Julie Stoddern, 44, of Camborne, Cornwall, who housed around ten youngsters at her home, had been dubbed ‘super mum’ by the local press, was the subject of a BBC film, and had spoken of her dream of setting up a charity to help troubled youngsters.
But after inspections by council officials she ended up at Truro Magistrates’ Court where pleaded guilty to failing to comply with a prohibition notice and not registering her property as an HMO.
She was fined £500 with £4,000 in costs.
In April, she was issued with a prohibition notice concerning the use of an attic room with no stair banisters. The notice also limited occupation of her home to herself and four others.
Stoddern told the court that the council had known for years how many people lived at her home, and taxpayers’ money used to prosecute her would be better spent on helping the kids that she was looking after.
The magistrates said they understood and admired her motives, but the rules were there for the safety of residents.
Prosecutor Kevin Hill told the court that Cornwall County Council’s private housing sector team had visited the house after reports from the police of over-crowding at the address.
Defending, Elliot Moore said that Stoddern had not been aware of the need to license the premises.

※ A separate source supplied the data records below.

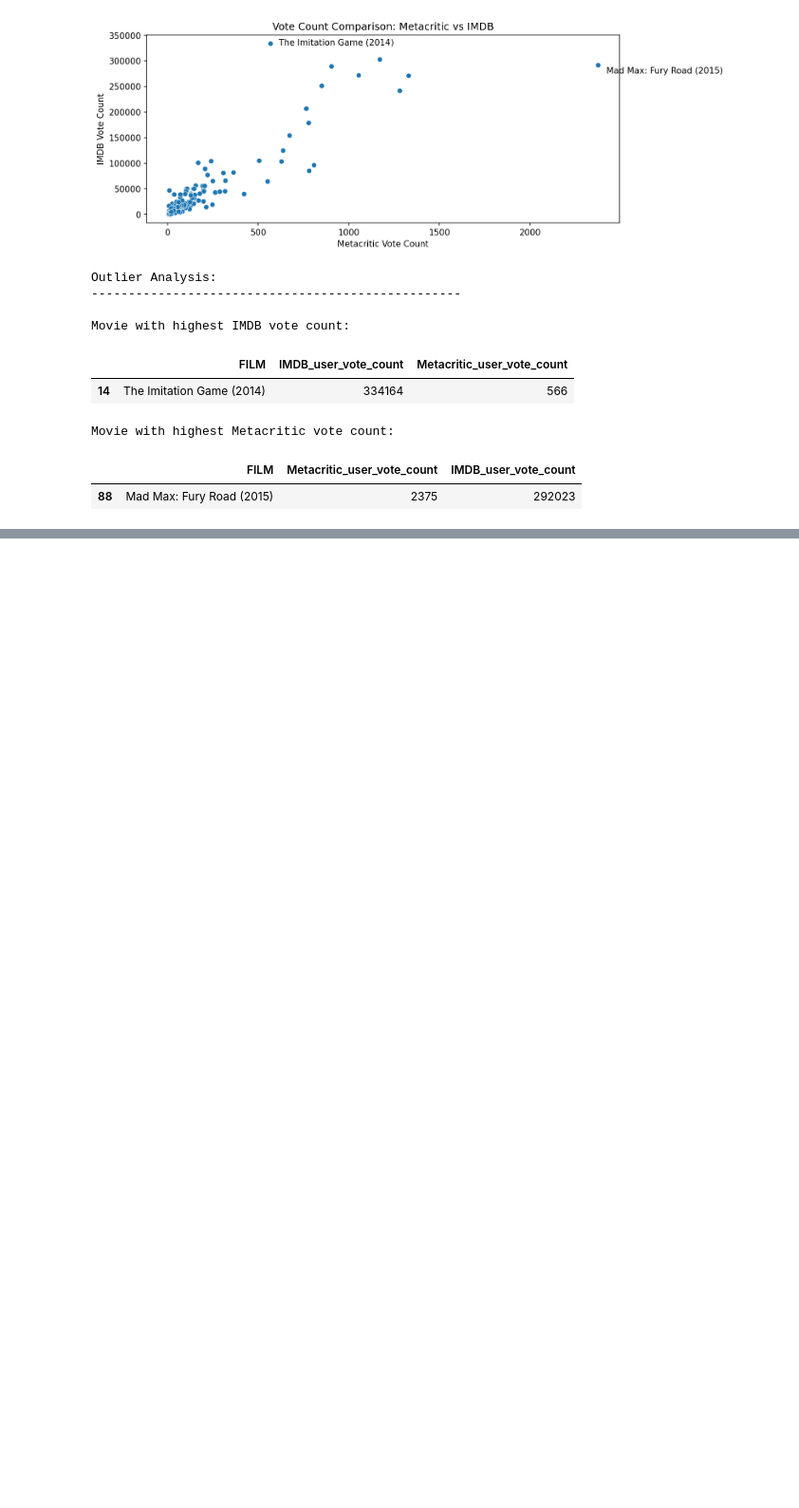
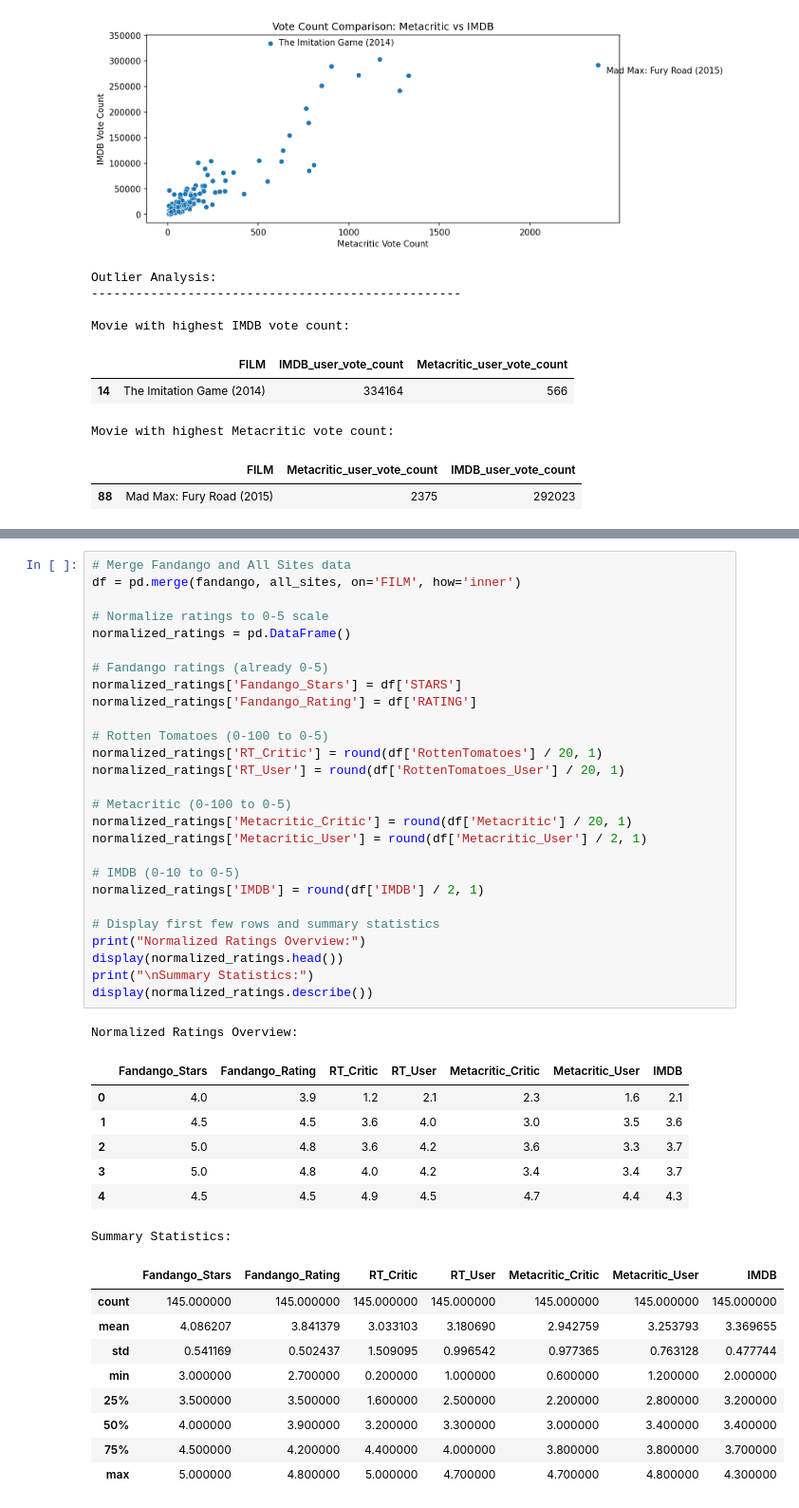
Before and after one commit to dr-ridwanoladipo/movie_metrics_dashboard, a Jupyter notebook: movie_ratings.ipynb, the cells around one changed output, grey strips where cells are left out. Shown at 95% size. Cells and saved outputs as stored; diff of their text form; blank space fills up the shorter version.

Commit message:
cross platform rating normalization

```diff
--- a/movie_ratings.ipynb
+++ b/movie_ratings.ipynb
@@ -417,0 +425,45 @@ Movie with highest Metacritic vote count:
+# %%
+# Merge Fandango and All Sites data
+df = pd.merge(fandango, all_sites, on='FILM', how='inner')
+
+# Normalize ratings to 0-5 scale
+normalized_ratings = pd.DataFrame()
+
+# Fandango ratings (already 0-5)
+normalized_ratings['Fandango_Stars'] = df['STARS']
+normalized_ratings['Fandango_Rating'] = df['RATING']
+
+# Rotten Tomatoes (0-100 to 0-5)
+normalized_ratings['RT_Critic'] = round(df['RottenTomatoes'] / 20, 1)
+normalized_ratings['RT_User'] = round(df['RottenTomatoes_User'] / 20, 1)
+
+# Metacritic (0-100 to 0-5)
+normalized_ratings['Metacritic_Critic'] = round(df['Metacritic'] / 20, 1)
+normalized_ratings['Metacritic_User'] = round(df['Metacritic_User'] / 2, 1)
+
+# IMDB (0-10 to 0-5)
+normalized_ratings['IMDB'] = round(df['IMDB'] / 2, 1)
+
+# Display first few rows and summary statistics
+print("Normalized Ratings Overview:")
+display(normalized_ratings.head())
+print("\nSummary Statistics:")
+display(normalized_ratings.describe())
+# %% [output]
+Normalized Ratings Overview:
+|  | Fandango_Stars | Fandango_Rating | RT_Critic | RT_User | Metacritic_Critic | Metacritic_User | IMDB |
+| 0 | 4.0 | 3.9 | 1.2 | 2.1 | 2.3 | 1.6 | 2.1 |
+| 1 | 4.5 | 4.5 | 3.6 | 4.0 | 3.0 | 3.5 | 3.6 |
+| 2 | 5.0 | 4.8 | 3.6 | 4.2 | 3.6 | 3.3 | 3.7 |
+| 3 | 5.0 | 4.8 | 4.0 | 4.2 | 3.4 | 3.4 | 3.7 |
+| 4 | 4.5 | 4.5 | 4.9 | 4.5 | 4.7 | 4.4 | 4.3 |
+Summary Statistics:
+|  | Fandango_Stars | Fandango_Rating | RT_Critic | RT_User | Metacritic_Critic | Metacritic_User | IMDB |
+| count | 145.000000 | 145.000000 | 145.000000 | 145.000000 | 145.000000 | 145.000000 | 145.000000 |
+| mean | 4.086207 | 3.841379 | 3.033103 | 3.180690 | 2.942759 | 3.253793 | 3.369655 |
+| std | 0.541169 | 0.502437 | 1.509095 | 0.996542 | 0.977365 | 0.763128 | 0.477744 |
+| min | 3.000000 | 2.700000 | 0.200000 | 1.000000 | 0.600000 | 1.200000 | 2.000000 |
+| 25% | 3.500000 | 3.500000 | 1.600000 | 2.500000 | 2.200000 | 2.800000 | 3.200000 |
+| 50% | 4.000000 | 3.900000 | 3.200000 | 3.300000 | 3.000000 | 3.400000 | 3.400000 |
+| 75% | 4.500000 | 4.200000 | 4.400000 | 4.000000 | 3.800000 | 3.800000 | 3.700000 |
+| max | 5.000000 | 4.800000 | 5.000000 | 4.700000 | 4.700000 | 4.800000 | 4.300000 |
```
Also changed, not shown: parts of 1 cell of this notebook.
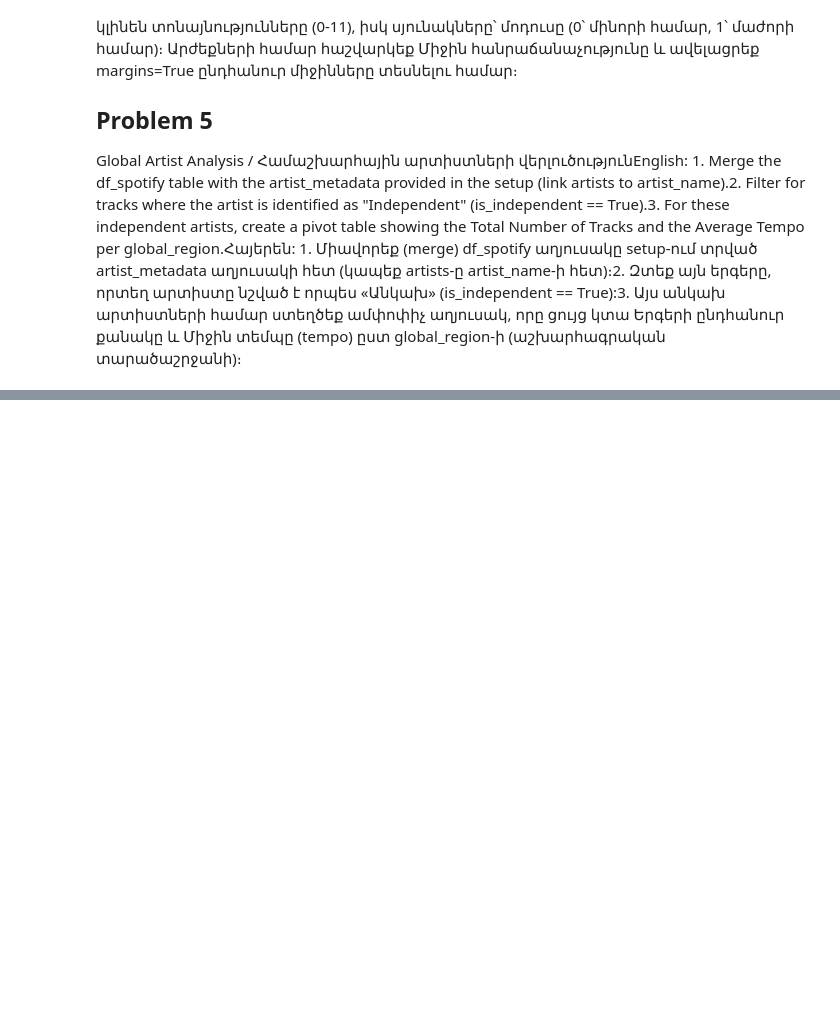
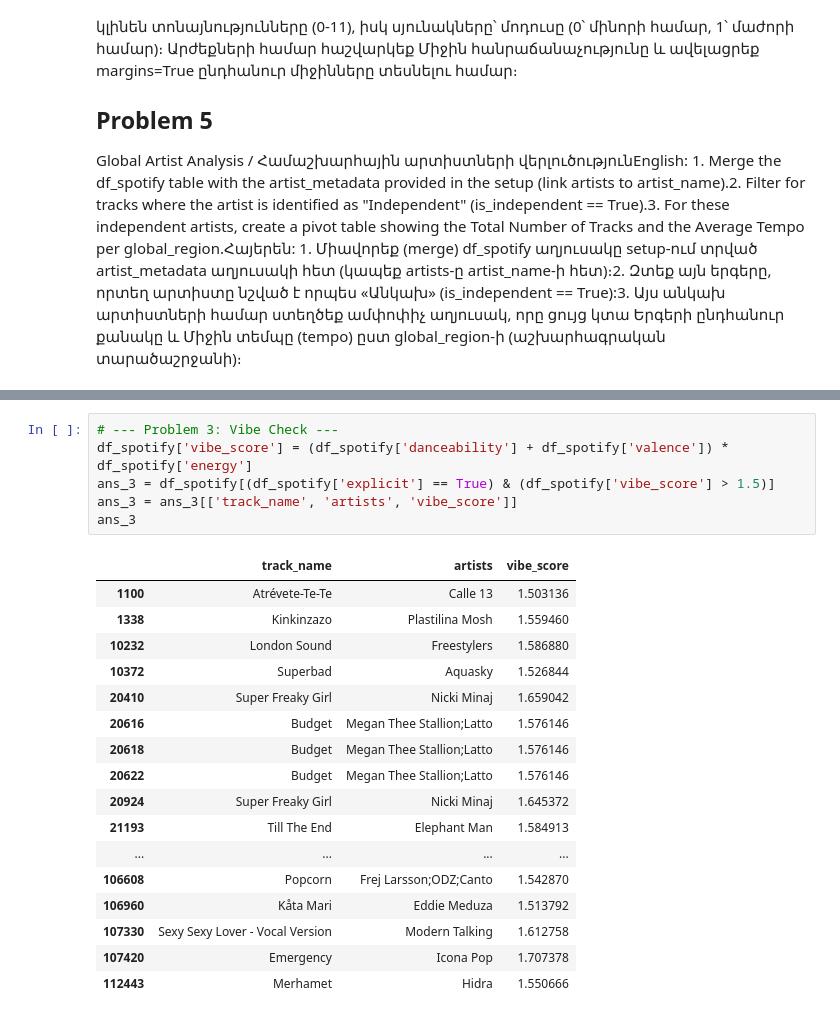
Before and after one commit to iamlajoya21/ml_bootcamp, a Jupyter notebook: current/classwork/Feb21.ipynb, the cells around one changed output, grey strips where cells are left out. Drawn from its saved outputs; the diff is of its cells as text; blank space fills up the shorter version.

```diff
--- a/current/classwork/Feb21.ipynb
+++ b/current/classwork/Feb21.ipynb
@@ -70,0 +111,24 @@ Global Artist Analysis / Համաշխարհային արտիստների վեր
+# %%
+# --- Problem 3: Vibe Check ---
+df_spotify['vibe_score'] = (df_spotify['danceability'] + df_spotify['valence']) * df_spotify['energy']
+ans_3 = df_spotify[(df_spotify['explicit'] == True) & (df_spotify['vibe_score'] > 1.5)]
+ans_3 = ans_3[['track_name', 'artists', 'vibe_score']]
+ans_3
+# %% [output]
+|  | track_name | artists | vibe_score |
+| 1100 | Atrévete-Te-Te | Calle 13 | 1.503136 |
+| 1338 | Kinkinzazo | Plastilina Mosh | 1.559460 |
+| 10232 | London Sound | Freestylers | 1.586880 |
+| 10372 | Superbad | Aquasky | 1.526844 |
+| 20410 | Super Freaky Girl | Nicki Minaj | 1.659042 |
+| 20616 | Budget | Megan Thee Stallion;Latto | 1.576146 |
+| 20618 | Budget | Megan Thee Stallion;Latto | 1.576146 |
+| 20622 | Budget | Megan Thee Stallion;Latto | 1.576146 |
+| 20924 | Super Freaky Girl | Nicki Minaj | 1.645372 |
+| 21193 | Till The End | Elephant Man | 1.584913 |
+| ... | ... | ... | ... |
+| 106608 | Popcorn | Frej Larsson;ODZ;Canto | 1.542870 |
+| 106960 | Kåta Mari | Eddie Meduza | 1.513792 |
+| 107330 | Sexy Sexy Lover - Vocal Version | Modern Talking | 1.612758 |
+| 107420 | Emergency | Icona Pop | 1.707378 |
+| 112443 | Merhamet | Hidra | 1.550666 |
```
Also changed, not shown: parts of 7 cells of this notebook, 1 other file.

He told the court that in 2011 Stoddern had received an award for her work with the young men.
She provided them with accommodation, got them on college courses and put some stability into their lives.
After the hearing, Cllr Mark Kaczmarek, cabinet member for housing and planning at Cornwall Council, said: “This case highlights that there are still some landlords who are operating licensable houses in multiple occupation without a licence despite the requirements being in place for over six years.”